“Amendment of pleadings.—The Court may at any stage of the proceedings allow either party to alter or amend his pleading in such manner and on such terms as may be just, and all such amendments shall be made as may be necessary for the purpose of determining the real questions in controversy between the parties:
Provided that no application for amendment shall be allowed after the trial has commenced, unless the Court comes to the conclusion that in spite of due diligence, the party could not have raised the matter before the commencement of trial.”
The proviso given above has been included by section 7 of the Civil Procedure Code (Amendment) Act, 2002. In the year 2000, the Hon’ble Supreme Court in the case of B.K. Narayan Pillai v. Parmeswaran Pillai [(2000) 1 SCC 712] stated:
“The purpose and object of Order VI Rule 17 CPCs to allow either party to alter or amend his pleadings in such manner and on such terms as may be just. The power to allow the amendment is wide and can be exercised at any stage of the proceedings in the interests of justice on the basis of guidelines laid down by various High Courts and this Court. It is true that the amendment cannot be claimed as a matter of right under all circumstances. But it is equally true that Courts while deciding such prayers should not adopt a hyper technical approach. Liberal approach should be the general rule particularly in cases where the other side can be compensated with the costs. Technicalities of Law should not be permitted to hamper the Courts in the administration of justice between the parties. Amendments are allowed in the pleadings to avoid uncalled-for multiplicity of litigation.”
Post the Amendment, the Apex Court in the year 2005 appreciated the amendment in the case of Bar Association v. Union of India [(2005) 6 SCC 344] held as follows:
“Order VI, Rule 17 of the Code deals with amendment of pleadings. By amendment Act 46 of 1999, this provision was deleted. It has again been restored by Amendment Act 2002 of 2002 but with an added proviso to prevent application for amendment being allowed after the trial has commenced, unless the Court comes to the conclusion that in spite of due diligence, the party could not have raised the matter before the commencement of trial. The proviso, to some extent curtails absolute discretion to allow amendment at any stage. Now, if application is filed after commencement of trial, it has to be shown that in spite of due diligence, such amendment could not have been sought earlier. The object is to prevent frivolous applications which are filed to delay the trial. There is no illegality in the provision.”

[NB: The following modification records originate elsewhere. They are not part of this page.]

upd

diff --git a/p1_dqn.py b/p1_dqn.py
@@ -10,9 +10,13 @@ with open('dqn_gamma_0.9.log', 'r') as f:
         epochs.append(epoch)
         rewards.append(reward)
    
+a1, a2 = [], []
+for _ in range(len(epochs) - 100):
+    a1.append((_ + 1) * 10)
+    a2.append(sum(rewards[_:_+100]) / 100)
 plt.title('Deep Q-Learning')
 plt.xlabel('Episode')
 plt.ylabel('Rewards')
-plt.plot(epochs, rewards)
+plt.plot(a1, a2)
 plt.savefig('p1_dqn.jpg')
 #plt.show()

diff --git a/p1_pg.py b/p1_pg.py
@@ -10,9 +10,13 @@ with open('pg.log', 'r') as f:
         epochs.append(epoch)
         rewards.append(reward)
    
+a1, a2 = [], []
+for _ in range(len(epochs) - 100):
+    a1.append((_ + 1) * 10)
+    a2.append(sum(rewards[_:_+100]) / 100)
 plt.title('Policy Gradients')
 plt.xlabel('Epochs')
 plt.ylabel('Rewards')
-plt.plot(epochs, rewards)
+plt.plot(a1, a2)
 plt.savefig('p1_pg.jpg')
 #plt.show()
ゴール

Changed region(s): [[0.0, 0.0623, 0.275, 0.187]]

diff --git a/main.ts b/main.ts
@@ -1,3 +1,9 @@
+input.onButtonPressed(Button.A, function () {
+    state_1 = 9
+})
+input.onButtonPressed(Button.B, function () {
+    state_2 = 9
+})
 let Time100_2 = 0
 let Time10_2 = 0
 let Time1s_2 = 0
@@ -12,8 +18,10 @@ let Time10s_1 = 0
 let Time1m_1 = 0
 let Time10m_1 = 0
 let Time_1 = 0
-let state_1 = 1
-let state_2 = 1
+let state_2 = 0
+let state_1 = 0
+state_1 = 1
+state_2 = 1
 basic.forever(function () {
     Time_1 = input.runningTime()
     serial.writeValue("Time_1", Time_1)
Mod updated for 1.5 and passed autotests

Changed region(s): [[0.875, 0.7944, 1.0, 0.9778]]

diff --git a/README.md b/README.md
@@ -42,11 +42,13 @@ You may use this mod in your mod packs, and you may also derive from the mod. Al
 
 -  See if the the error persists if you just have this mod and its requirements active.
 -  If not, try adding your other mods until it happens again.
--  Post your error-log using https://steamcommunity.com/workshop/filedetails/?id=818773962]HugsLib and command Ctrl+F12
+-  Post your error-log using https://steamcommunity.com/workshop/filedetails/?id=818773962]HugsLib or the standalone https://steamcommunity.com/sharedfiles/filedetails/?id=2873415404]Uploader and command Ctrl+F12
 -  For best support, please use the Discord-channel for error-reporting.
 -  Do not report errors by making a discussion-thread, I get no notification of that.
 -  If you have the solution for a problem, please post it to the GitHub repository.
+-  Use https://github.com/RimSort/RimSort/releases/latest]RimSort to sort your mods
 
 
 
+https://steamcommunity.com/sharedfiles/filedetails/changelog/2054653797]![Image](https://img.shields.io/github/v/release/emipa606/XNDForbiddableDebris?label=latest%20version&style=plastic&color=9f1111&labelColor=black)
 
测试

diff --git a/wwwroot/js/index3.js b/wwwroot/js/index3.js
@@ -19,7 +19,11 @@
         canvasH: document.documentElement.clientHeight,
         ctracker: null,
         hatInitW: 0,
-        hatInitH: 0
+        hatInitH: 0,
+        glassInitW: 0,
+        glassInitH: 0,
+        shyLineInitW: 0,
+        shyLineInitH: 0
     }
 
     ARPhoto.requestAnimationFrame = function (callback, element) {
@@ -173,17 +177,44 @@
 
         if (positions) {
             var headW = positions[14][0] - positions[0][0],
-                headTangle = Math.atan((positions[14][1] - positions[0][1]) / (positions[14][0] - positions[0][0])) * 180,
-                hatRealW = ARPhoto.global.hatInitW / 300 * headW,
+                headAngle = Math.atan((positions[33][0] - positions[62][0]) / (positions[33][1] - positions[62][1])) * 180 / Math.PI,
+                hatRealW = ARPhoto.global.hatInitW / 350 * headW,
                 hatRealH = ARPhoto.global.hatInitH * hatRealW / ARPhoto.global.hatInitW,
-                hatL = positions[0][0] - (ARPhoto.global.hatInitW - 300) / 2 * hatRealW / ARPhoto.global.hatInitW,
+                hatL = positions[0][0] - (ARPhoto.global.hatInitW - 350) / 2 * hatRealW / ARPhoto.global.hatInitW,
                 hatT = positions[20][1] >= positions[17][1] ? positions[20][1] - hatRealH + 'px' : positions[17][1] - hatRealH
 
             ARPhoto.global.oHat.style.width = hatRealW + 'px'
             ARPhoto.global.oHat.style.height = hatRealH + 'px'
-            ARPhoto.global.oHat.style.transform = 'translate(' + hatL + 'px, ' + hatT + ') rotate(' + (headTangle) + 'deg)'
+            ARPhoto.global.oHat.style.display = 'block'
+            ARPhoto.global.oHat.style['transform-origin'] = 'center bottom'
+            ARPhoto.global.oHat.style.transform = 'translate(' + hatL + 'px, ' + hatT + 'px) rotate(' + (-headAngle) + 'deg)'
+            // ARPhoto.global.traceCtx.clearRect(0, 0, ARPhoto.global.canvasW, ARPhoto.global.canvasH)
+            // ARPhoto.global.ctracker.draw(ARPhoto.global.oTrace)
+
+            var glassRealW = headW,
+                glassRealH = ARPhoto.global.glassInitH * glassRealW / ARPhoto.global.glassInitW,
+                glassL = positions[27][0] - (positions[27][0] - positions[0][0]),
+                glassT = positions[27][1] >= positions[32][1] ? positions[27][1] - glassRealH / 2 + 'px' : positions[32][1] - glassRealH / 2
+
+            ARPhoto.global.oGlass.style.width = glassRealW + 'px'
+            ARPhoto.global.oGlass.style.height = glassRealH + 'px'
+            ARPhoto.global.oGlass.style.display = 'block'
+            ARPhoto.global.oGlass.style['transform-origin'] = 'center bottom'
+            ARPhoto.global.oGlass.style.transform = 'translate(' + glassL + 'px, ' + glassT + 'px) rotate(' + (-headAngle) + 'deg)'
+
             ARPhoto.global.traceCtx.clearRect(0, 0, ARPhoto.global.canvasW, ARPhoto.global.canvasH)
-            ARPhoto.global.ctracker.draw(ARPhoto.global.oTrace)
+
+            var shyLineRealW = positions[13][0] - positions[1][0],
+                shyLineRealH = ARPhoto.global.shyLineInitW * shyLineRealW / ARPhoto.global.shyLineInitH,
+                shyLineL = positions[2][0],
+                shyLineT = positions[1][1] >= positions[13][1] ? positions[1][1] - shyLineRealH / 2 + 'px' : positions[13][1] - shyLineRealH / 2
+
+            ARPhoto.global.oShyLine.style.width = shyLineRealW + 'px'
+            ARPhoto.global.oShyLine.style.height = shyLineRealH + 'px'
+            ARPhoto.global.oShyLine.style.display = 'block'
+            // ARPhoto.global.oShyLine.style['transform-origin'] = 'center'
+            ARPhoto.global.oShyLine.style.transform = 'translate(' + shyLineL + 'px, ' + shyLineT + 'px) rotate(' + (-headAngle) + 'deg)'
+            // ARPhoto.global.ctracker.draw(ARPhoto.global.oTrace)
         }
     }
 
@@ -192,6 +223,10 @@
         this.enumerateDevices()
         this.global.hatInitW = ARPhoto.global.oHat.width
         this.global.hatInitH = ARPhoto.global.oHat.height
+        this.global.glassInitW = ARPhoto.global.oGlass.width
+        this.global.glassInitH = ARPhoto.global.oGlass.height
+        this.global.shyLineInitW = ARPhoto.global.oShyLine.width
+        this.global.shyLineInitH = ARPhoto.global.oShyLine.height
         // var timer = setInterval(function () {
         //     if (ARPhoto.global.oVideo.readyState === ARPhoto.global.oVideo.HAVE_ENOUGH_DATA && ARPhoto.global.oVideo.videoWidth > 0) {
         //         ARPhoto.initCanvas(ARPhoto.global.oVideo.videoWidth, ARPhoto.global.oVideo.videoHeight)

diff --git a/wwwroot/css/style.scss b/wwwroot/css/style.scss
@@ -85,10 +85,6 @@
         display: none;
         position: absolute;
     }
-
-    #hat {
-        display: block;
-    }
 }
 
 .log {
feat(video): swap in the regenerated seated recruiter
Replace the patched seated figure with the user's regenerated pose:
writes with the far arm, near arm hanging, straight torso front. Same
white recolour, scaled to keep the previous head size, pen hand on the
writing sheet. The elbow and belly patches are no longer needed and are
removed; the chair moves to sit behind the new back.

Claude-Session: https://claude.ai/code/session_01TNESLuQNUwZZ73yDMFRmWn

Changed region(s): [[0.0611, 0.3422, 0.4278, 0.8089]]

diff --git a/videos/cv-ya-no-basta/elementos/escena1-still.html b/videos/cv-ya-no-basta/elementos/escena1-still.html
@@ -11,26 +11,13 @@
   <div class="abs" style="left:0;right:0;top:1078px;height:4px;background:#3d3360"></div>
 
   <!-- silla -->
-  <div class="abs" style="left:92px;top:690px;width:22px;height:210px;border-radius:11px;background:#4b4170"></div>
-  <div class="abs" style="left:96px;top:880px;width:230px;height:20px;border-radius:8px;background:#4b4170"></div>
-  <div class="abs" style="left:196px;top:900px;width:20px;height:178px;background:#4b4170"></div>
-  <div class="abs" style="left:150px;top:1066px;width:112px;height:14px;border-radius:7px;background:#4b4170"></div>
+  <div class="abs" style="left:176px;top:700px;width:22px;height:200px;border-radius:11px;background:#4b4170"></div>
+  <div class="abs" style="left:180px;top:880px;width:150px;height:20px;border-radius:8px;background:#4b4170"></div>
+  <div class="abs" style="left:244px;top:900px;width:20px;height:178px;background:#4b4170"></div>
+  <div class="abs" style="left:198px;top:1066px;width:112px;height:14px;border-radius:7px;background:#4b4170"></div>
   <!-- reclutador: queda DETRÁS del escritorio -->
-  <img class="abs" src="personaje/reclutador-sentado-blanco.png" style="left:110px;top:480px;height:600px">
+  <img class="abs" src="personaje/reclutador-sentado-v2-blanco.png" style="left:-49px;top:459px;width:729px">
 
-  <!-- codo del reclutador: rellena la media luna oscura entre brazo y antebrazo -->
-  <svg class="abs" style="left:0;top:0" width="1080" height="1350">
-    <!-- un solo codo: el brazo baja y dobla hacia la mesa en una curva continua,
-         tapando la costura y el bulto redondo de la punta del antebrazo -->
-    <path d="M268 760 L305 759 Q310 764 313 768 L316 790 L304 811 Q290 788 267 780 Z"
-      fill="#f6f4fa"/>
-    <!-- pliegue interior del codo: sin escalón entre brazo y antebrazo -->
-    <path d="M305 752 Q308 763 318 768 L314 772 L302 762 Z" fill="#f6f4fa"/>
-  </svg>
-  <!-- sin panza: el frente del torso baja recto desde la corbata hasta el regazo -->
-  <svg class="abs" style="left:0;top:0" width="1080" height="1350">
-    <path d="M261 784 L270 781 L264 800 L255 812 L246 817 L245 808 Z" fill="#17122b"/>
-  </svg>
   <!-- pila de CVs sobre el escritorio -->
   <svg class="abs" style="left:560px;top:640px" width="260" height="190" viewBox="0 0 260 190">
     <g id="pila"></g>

Analysing the above cases it can be said that prior to the amendment, the Courts had a higher discretion before the amendment came in 2002. The proviso is a limitation to the arbitrary authority provided by the substantive part of the statute. The Supreme Court of India has held a vital verdict recently regarding the Amendment of Pleadings in the case of Pandit Malhari Mhale v. Mohika Pandit Mhale & Ors. [SLP(C) No.(s) 1588/2019; 2020 SCC OnLine SC 586]. It said that once a trial has begun, an amendment application cannot be allowed unless the Court is satisfied that the plaintiff couldn’t have raised the issues in the amendment application at the stage prior to the commencement of the trial, despite due diligence.